The South Korea-born Lee shot a 4-under 68 in Thursday's first round at Augusta National to finish the day in a second-place tie with Shane Lowry, two shots behind defending champion Jordan Spieth.
He mixed in six birdies and two bogeys, handling the windy conditions well. Lee's final PGA Tour appearance as an amateur came in the 2009 Masters, when he opened with a 74 and missed the cut with a second-round 81.
It took seven years to get back. Locking up a return trip was another reason to celebrate his first PGA Tour win at the Greenbrier Classic last year.
"After I made the winning putt at the Greenbrier Classic, all I was thinking about was coming back to this place," said Lee, who became a citizen of New Zealand in 2008. "And now it's finally here."
In fact, he arrived a week before the tournament started to play extra practice rounds. Seeing his name high on the leaderboard was quite an experience for Lee, who remembers watching the 1997 Masters when Tiger Woods won despite going 4 over on the front nine in the first round. Lee easily beat that, though Woods' blistering finish would be hard to top.
Lee played much of his early career on the European Tour, where he became the youngest winner as an 18-year-old. He also made stops on the Web.com Tour.
Lee isn't well known in the United States, and the patrons at Augusta National didn't seem that excited as he moved up the leaderboard. After making a 6-yard birdie putt on No. 12, Lee realized something was missing: The applause.
"I don't know, but I guess nobody was watching my putt," Lee said, smiling. "I was just waving at myself to the crowds, I made birdie, guys."

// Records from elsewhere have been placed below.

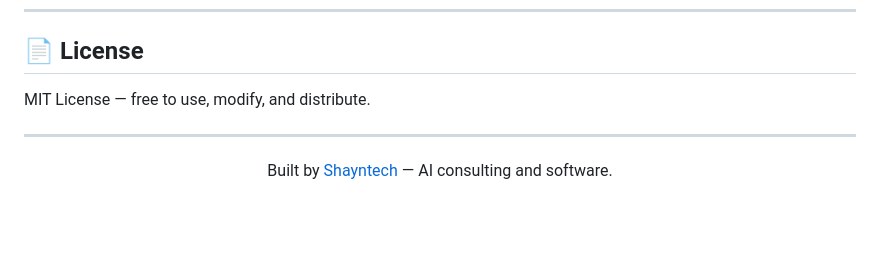
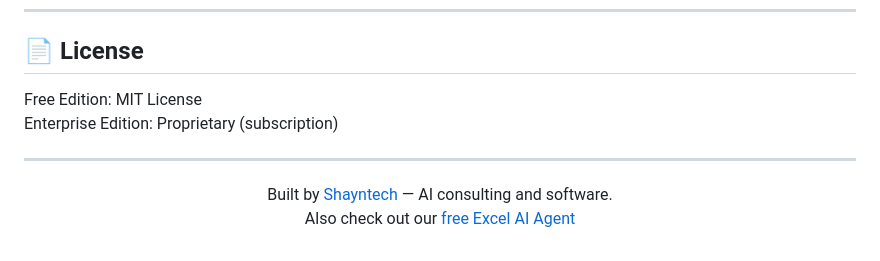
Before and after one commit to zarrarerror/shayntech-timetravel, a Markdown page: README.md, the part around one of its changes. Drawn GitHub-style; blank space fills up the shorter version.

```diff
--- a/README.md
+++ b/README.md
@@ -122,10 +155,12 @@ Shayntech builds practical AI and data tools for real businesses. Our [Excel AI
 
 ## 📄 License
 
-MIT License — free to use, modify, and distribute.
+Free Edition: MIT License
+Enterprise Edition: Proprietary (subscription)
 
 ---
 
 <p align="center">
-  Built by <a href="https://shayntech.com">Shayntech</a> — AI consulting and software.
+  Built by <a href="https://shayntech.com">Shayntech</a> — AI consulting and software.<br>
+  Also check out our <a href="https://shayntech.com/products/excel-ai">free Excel AI Agent</a>
 </p>
```
Also changed, not shown: other parts of README.md (+80 -47 lines).
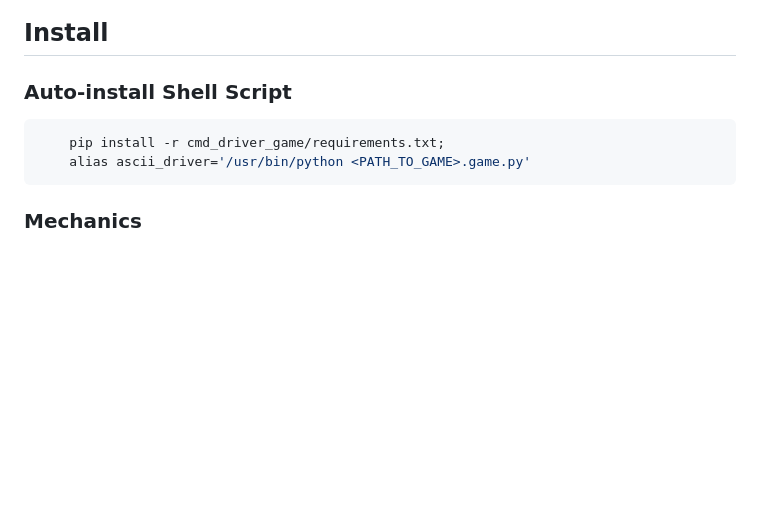
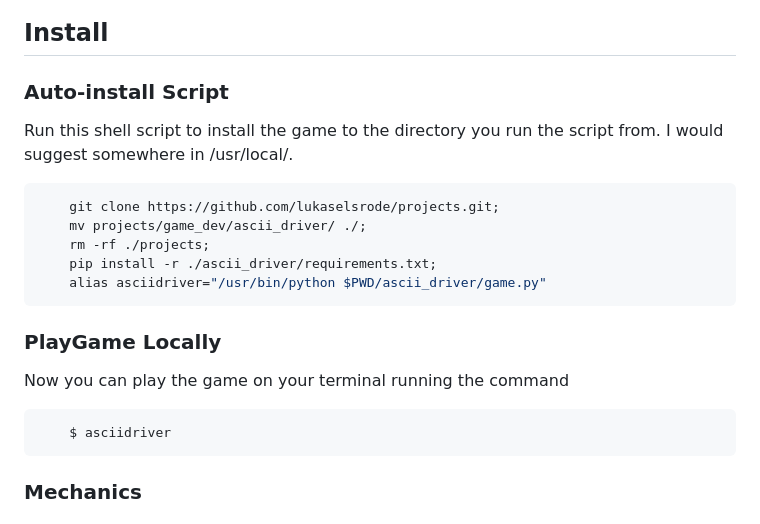
Before and after one commit to lukaselsrode/projects, a Markdown page: game_dev/ascii_driver/README.md, the part around the change. Rendered like a GitHub page; blank space fills up the shorter version.

Commit message:
shell_script_autoinstall

````diff
--- a/game_dev/ascii_driver/README.md
+++ b/game_dev/ascii_driver/README.md
@@ -12,10 +12,19 @@ to write everything in the game from scratch and rely on as few packages as poss
 ![](https://github.com/lukaselsrode/projects/blob/main/game_dev/ascii_driver/misc/game_video.gif)
 
 ## Install
-### Auto-install Shell Script
+### Auto-install Script
+Run this shell script to install the game to the directory you run the script from. I would suggest somewhere in /usr/local/.
 ```shell
-    pip install -r cmd_driver_game/requirements.txt;
-    alias ascii_driver='/usr/bin/python <PATH_TO_GAME>.game.py'
+    git clone https://github.com/lukaselsrode/projects.git;
+    mv projects/game_dev/ascii_driver/ ./;
+    rm -rf ./projects;
+    pip install -r ./ascii_driver/requirements.txt;
+    alias asciidriver="/usr/bin/python $PWD/ascii_driver/game.py"
+```
+### PlayGame Locally
+Now you can play the game on your terminal running the command
+```shell
+    $ asciidriver
 ```
 ### Mechanics
 #### Main Game Loop
````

Lee, 25, has some accomplishments in the U.S. He replaced Woods in 2008 as the youngest U.S. Amateur champion ever, just past his 18th birthday.
On Thursday, he had some fortunate breaks, like hitting the flag on No. 2 to keep the ball from flying over the green.
In the process, Lee created a different set of memories from the 2009 tournament.
Among the lingering recollections from those two rounds was a six-putt on No. 10 that had playing partners Adam Scott and Trevor Immelman laughing.
"I was like, 'Seriously, guys?" Lee said.
Now, he's just off the Masters lead. Seriously.